Landscape architectural practice OOBE have now embarked on designing phase three of the Park Hill landscape, which will transform an overrun and unsafe environment into an outdoor space that will reflect the architectural functions within the building. Aiming to re-engage the community, the lower levels will have a range of areas designed for outdoor dining, socialising, studying and leisure.

The design will draw from the Park Hill’s heritage along with the original inspiration of Le Corbusier’s Cité Radieuse. Existing architectural features will be retained and celebrated within the landscape such as concrete walls, ramps and sunken gardens. The planting scheme will be paramount in shaping and defining the site. Entrances will provide drama and a sense of arrival and low maintenance gardens will provide privacy for the ground floor flats. The heart of the development will have green open spaces and the wider landscape will be centralised around a formal lawn.

Phase Four

Following on from the £100 million redevelopment scheme to date. The fourth phase of the regeneration of Park Hill has gained planning permission to develop Park Hill Art Space, led by S1 Artspace and designed by award-winning architects Carmody Groarke.
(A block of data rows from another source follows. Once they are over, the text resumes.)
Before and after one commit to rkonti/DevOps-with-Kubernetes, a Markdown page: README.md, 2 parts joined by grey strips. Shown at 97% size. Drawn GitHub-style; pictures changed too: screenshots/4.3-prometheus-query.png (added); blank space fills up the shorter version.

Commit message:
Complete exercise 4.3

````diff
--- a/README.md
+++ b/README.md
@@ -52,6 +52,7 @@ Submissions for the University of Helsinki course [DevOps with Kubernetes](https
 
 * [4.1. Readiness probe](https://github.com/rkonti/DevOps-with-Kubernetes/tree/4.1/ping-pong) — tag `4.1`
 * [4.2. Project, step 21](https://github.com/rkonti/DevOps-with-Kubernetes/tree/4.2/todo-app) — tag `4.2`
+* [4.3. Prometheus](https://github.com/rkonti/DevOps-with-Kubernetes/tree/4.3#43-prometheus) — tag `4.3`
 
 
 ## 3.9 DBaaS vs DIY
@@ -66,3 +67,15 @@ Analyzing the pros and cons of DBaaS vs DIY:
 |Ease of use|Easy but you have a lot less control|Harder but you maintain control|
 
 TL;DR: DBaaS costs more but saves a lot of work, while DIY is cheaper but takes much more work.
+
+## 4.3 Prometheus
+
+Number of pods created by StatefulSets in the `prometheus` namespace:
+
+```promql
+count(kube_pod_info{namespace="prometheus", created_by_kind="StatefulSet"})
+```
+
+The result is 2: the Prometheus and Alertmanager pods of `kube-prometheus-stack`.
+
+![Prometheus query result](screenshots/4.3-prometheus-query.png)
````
The Artspace phase is a national flagship project, which is set to transform the heart of Park Hill and provide Sheffield with a world-class destination for arts, culture and heritage. Once completed, Park Hill will feature one of the largest contemporary art galleries in the North of England, building on Sheffield’s reputation for culture.

In addition to the art gallery there will be artist studios, accommodation for visiting artists, workspace for creative businesses, learning and community studios, heritage flats and a gallery shop and café.

Standing at Sky Edge

Ever since it’s conception in 1961, Park Hill has stood as a monument to Sheffield’s political, cultural and social heritage. There is no denying that this controversial landmark is well and truly embedded in Sheffield’s culture. A City Centre Park Hill shop now displays artworks by local artists and sells Park Hill themed merchandise. Park Hill features as a back drop to an Arctic Monkeys music video – ‘The view from the Afternoon’. It also features in the ‘Standing at Sky’s Edge’ musical co produced by Sheffield Theatres with music by Richard Hawley and written by Chris Bush celebrated the uniqueness of Sheffield. The story followed the lives of three consecutive families living in the same Park Hill flat and played to packed houses when it ran for three weeks in March 2019.

Love it or hate it Park Hill is here to stay, which ever camp you stand in, we should learn from previous mistakes and take justifiable pride in our past and a determination to ensure that future generations can enjoy our urban environment like the generations that have done so before. - The old lady has some colour back in her cheeks and she’ll soon be out there again...